### About this task
Return the whole listing, keeping every character the same.

━━━━━ Information provided

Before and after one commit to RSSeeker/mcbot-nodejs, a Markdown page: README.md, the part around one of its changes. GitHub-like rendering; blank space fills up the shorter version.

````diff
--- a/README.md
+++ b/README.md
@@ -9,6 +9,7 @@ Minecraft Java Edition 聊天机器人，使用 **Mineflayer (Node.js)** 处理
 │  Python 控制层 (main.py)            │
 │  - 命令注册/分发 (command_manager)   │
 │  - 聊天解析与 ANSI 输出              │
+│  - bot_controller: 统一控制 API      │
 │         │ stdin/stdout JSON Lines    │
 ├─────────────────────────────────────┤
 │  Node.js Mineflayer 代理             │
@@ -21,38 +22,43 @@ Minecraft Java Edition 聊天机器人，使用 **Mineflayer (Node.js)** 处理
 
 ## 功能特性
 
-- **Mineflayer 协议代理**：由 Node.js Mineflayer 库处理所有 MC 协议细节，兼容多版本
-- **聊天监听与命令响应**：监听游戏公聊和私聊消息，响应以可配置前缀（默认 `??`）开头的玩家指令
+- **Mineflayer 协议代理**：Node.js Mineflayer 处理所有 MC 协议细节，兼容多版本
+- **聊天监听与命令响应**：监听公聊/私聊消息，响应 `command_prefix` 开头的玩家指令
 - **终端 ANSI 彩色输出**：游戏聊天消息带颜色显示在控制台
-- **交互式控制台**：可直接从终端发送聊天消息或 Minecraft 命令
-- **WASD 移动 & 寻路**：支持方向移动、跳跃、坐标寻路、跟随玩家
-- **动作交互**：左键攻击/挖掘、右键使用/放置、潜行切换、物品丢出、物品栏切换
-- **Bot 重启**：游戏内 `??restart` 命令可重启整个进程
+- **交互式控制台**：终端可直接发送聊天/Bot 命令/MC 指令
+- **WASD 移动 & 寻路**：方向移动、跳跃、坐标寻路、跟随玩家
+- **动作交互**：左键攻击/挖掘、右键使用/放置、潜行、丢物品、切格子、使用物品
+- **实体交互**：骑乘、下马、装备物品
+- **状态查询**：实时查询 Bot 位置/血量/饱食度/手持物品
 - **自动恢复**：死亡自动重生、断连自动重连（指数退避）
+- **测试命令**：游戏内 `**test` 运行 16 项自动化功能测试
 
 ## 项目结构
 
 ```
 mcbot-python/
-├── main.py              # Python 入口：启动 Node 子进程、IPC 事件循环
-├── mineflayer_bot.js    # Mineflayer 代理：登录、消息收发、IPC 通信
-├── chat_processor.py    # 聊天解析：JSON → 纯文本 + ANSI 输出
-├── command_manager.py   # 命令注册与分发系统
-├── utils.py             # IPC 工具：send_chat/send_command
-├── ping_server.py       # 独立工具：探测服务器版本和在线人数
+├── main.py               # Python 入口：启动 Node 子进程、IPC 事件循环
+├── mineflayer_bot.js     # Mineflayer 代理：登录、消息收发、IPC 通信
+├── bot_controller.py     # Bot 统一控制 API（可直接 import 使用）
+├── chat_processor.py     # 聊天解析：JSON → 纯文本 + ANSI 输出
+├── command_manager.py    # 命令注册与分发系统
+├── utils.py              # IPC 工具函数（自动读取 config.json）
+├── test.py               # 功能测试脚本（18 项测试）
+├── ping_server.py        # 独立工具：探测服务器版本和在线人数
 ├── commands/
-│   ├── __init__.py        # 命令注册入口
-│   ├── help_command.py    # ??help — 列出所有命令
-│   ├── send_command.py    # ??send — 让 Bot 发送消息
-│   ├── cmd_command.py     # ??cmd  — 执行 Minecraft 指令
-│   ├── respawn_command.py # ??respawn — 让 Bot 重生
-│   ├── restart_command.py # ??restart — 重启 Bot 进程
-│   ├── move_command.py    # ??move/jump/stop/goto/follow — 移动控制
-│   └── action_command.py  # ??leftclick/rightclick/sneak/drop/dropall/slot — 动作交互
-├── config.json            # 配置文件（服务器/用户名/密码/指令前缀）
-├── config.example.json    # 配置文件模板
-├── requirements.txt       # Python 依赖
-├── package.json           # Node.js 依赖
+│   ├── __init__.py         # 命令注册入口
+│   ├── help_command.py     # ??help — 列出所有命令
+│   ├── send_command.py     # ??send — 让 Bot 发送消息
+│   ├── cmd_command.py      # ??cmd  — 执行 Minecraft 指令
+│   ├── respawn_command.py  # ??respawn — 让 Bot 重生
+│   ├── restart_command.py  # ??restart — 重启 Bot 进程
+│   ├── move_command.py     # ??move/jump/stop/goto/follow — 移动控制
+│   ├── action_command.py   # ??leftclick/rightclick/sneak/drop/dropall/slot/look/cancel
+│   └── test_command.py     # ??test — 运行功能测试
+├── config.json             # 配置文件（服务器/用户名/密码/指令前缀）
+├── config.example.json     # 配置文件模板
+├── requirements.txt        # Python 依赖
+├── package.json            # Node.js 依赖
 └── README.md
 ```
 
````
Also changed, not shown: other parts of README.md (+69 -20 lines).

━━━━━━━━━━

### Solution to this task
Before and after one commit to RSSeeker/mcbot-nodejs, a Markdown page: README.md, the part around one of its changes. GitHub-like rendering; blank space fills up the shorter version.

````diff
--- a/README.md
+++ b/README.md
@@ -9,6 +9,7 @@ Minecraft Java Edition 聊天机器人，使用 **Mineflayer (Node.js)** 处理
 │  Python 控制层 (main.py)            │
 │  - 命令注册/分发 (command_manager)   │
 │  - 聊天解析与 ANSI 输出              │
+│  - bot_controller: 统一控制 API      │
 │         │ stdin/stdout JSON Lines    │
 ├─────────────────────────────────────┤
 │  Node.js Mineflayer 代理             │
@@ -21,38 +22,43 @@ Minecraft Java Edition 聊天机器人，使用 **Mineflayer (Node.js)** 处理
 
 ## 功能特性
 
-- **Mineflayer 协议代理**：由 Node.js Mineflayer 库处理所有 MC 协议细节，兼容多版本
-- **聊天监听与命令响应**：监听游戏公聊和私聊消息，响应以可配置前缀（默认 `??`）开头的玩家指令
+- **Mineflayer 协议代理**：Node.js Mineflayer 处理所有 MC 协议细节，兼容多版本
+- **聊天监听与命令响应**：监听公聊/私聊消息，响应 `command_prefix` 开头的玩家指令
 - **终端 ANSI 彩色输出**：游戏聊天消息带颜色显示在控制台
-- **交互式控制台**：可直接从终端发送聊天消息或 Minecraft 命令
-- **WASD 移动 & 寻路**：支持方向移动、跳跃、坐标寻路、跟随玩家
-- **动作交互**：左键攻击/挖掘、右键使用/放置、潜行切换、物品丢出、物品栏切换
-- **Bot 重启**：游戏内 `??restart` 命令可重启整个进程
+- **交互式控制台**：终端可直接发送聊天/Bot 命令/MC 指令
+- **WASD 移动 & 寻路**：方向移动、跳跃、坐标寻路、跟随玩家
+- **动作交互**：左键攻击/挖掘、右键使用/放置、潜行、丢物品、切格子、使用物品
+- **实体交互**：骑乘、下马、装备物品
+- **状态查询**：实时查询 Bot 位置/血量/饱食度/手持物品
 - **自动恢复**：死亡自动重生、断连自动重连（指数退避）
+- **测试命令**：游戏内 `**test` 运行 16 项自动化功能测试
 
 ## 项目结构
 
 ```
 mcbot-python/
-├── main.py              # Python 入口：启动 Node 子进程、IPC 事件循环
-├── mineflayer_bot.js    # Mineflayer 代理：登录、消息收发、IPC 通信
-├── chat_processor.py    # 聊天解析：JSON → 纯文本 + ANSI 输出
-├── command_manager.py   # 命令注册与分发系统
-├── utils.py             # IPC 工具：send_chat/send_command
-├── ping_server.py       # 独立工具：探测服务器版本和在线人数
+├── main.py               # Python 入口：启动 Node 子进程、IPC 事件循环
+├── mineflayer_bot.js     # Mineflayer 代理：登录、消息收发、IPC 通信
+├── bot_controller.py     # Bot 统一控制 API（可直接 import 使用）
+├── chat_processor.py     # 聊天解析：JSON → 纯文本 + ANSI 输出
+├── command_manager.py    # 命令注册与分发系统
+├── utils.py              # IPC 工具函数（自动读取 config.json）
+├── test.py               # 功能测试脚本（18 项测试）
+├── ping_server.py        # 独立工具：探测服务器版本和在线人数
 ├── commands/
-│   ├── __init__.py        # 命令注册入口
-│   ├── help_command.py    # ??help — 列出所有命令
-│   ├── send_command.py    # ??send — 让 Bot 发送消息
-│   ├── cmd_command.py     # ??cmd  — 执行 Minecraft 指令
-│   ├── respawn_command.py # ??respawn — 让 Bot 重生
-│   ├── restart_command.py # ??restart — 重启 Bot 进程
-│   ├── move_command.py    # ??move/jump/stop/goto/follow — 移动控制
-│   └── action_command.py  # ??leftclick/rightclick/sneak/drop/dropall/slot — 动作交互
-├── config.json            # 配置文件（服务器/用户名/密码/指令前缀）
-├── config.example.json    # 配置文件模板
-├── requirements.txt       # Python 依赖
-├── package.json           # Node.js 依赖
+│   ├── __init__.py         # 命令注册入口
+│   ├── help_command.py     # ??help — 列出所有命令
+│   ├── send_command.py     # ??send — 让 Bot 发送消息
+│   ├── cmd_command.py      # ??cmd  — 执行 Minecraft 指令
+│   ├── respawn_command.py  # ??respawn — 让 Bot 重生
+│   ├── restart_command.py  # ??restart — 重启 Bot 进程
+│   ├── move_command.py     # ??move/jump/stop/goto/follow — 移动控制
+│   ├── action_command.py   # ??leftclick/rightclick/sneak/drop/dropall/slot/look/cancel
+│   └── test_command.py     # ??test — 运行功能测试
+├── config.json             # 配置文件（服务器/用户名/密码/指令前缀）
+├── config.example.json     # 配置文件模板
+├── requirements.txt        # Python 依赖
+├── package.json            # Node.js 依赖
 └── README.md
 ```
 
````
Also changed, not shown: other parts of README.md (+69 -20 lines).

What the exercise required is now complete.